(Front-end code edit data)

▼▼▼

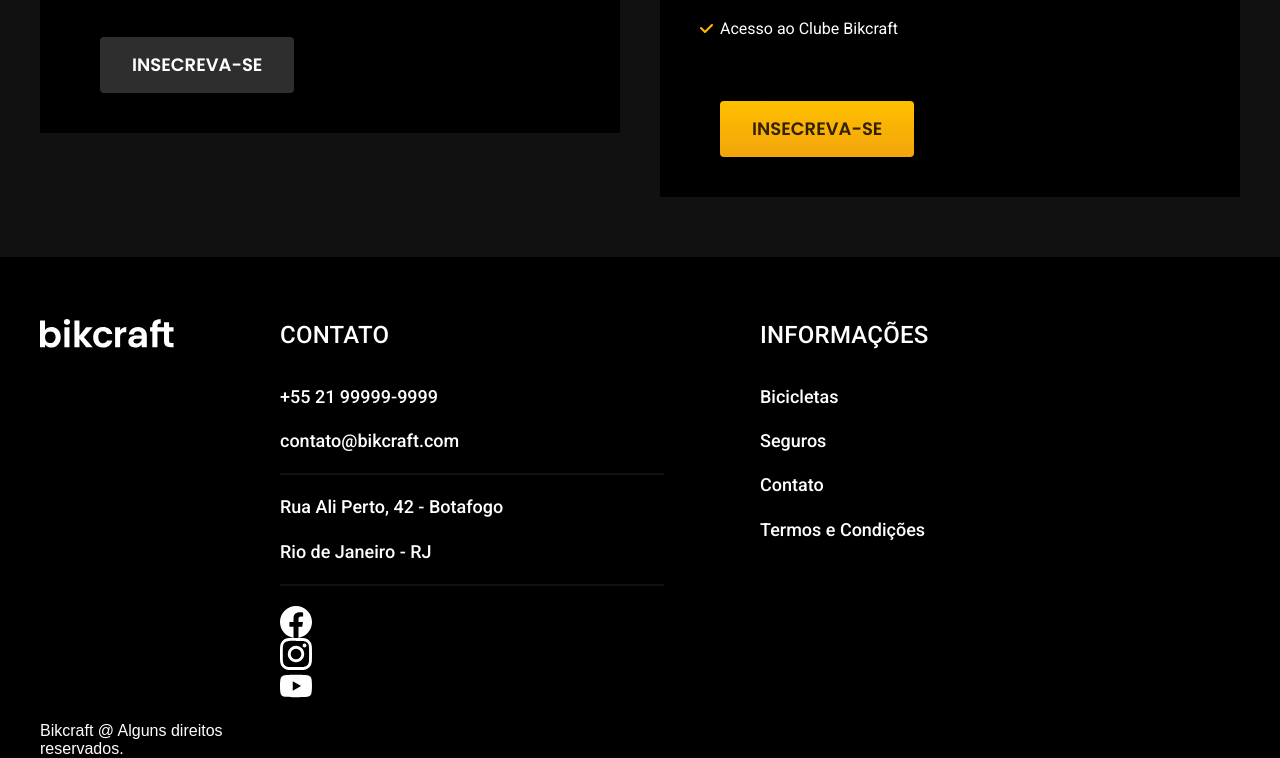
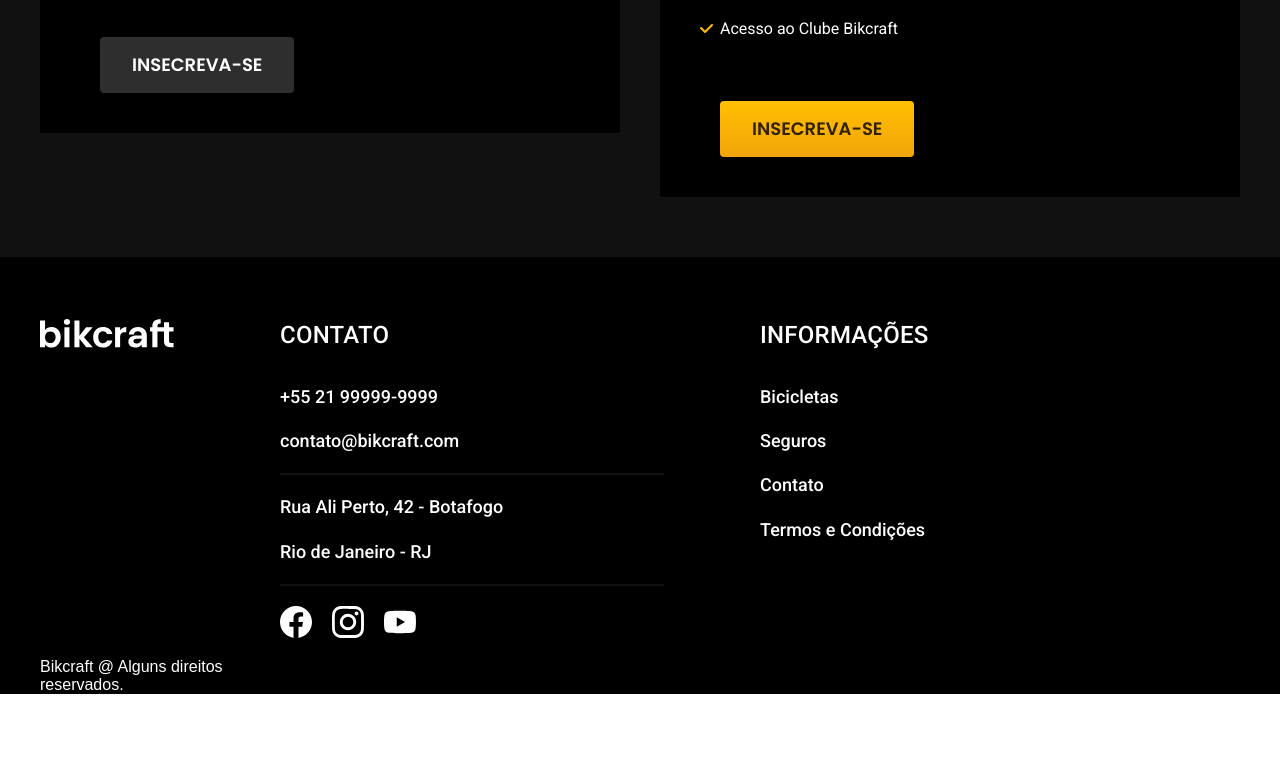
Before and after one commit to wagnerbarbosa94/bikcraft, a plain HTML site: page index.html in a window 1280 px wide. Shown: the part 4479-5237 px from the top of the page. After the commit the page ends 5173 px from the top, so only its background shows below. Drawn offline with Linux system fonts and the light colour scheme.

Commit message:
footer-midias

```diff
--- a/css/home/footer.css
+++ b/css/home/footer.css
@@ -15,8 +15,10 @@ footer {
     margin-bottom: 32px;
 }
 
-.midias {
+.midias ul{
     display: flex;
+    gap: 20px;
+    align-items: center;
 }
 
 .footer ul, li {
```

▲▲▲

Directions for this task — Text only, pictures out: give every record again as written.

Expected answer —
Before and after one commit to wagnerbarbosa94/bikcraft, a plain HTML site: page index.html in a window 1280 px wide. Shown: the part 4479-5237 px from the top of the page. After the commit the page ends 5173 px from the top, so only its background shows below. Drawn offline with Linux system fonts and the light colour scheme.

Commit message:
footer-midias

```diff
--- a/css/home/footer.css
+++ b/css/home/footer.css
@@ -15,8 +15,10 @@ footer {
     margin-bottom: 32px;
 }
 
-.midias {
+.midias ul{
     display: flex;
+    gap: 20px;
+    align-items: center;
 }
 
 .footer ul, li {
```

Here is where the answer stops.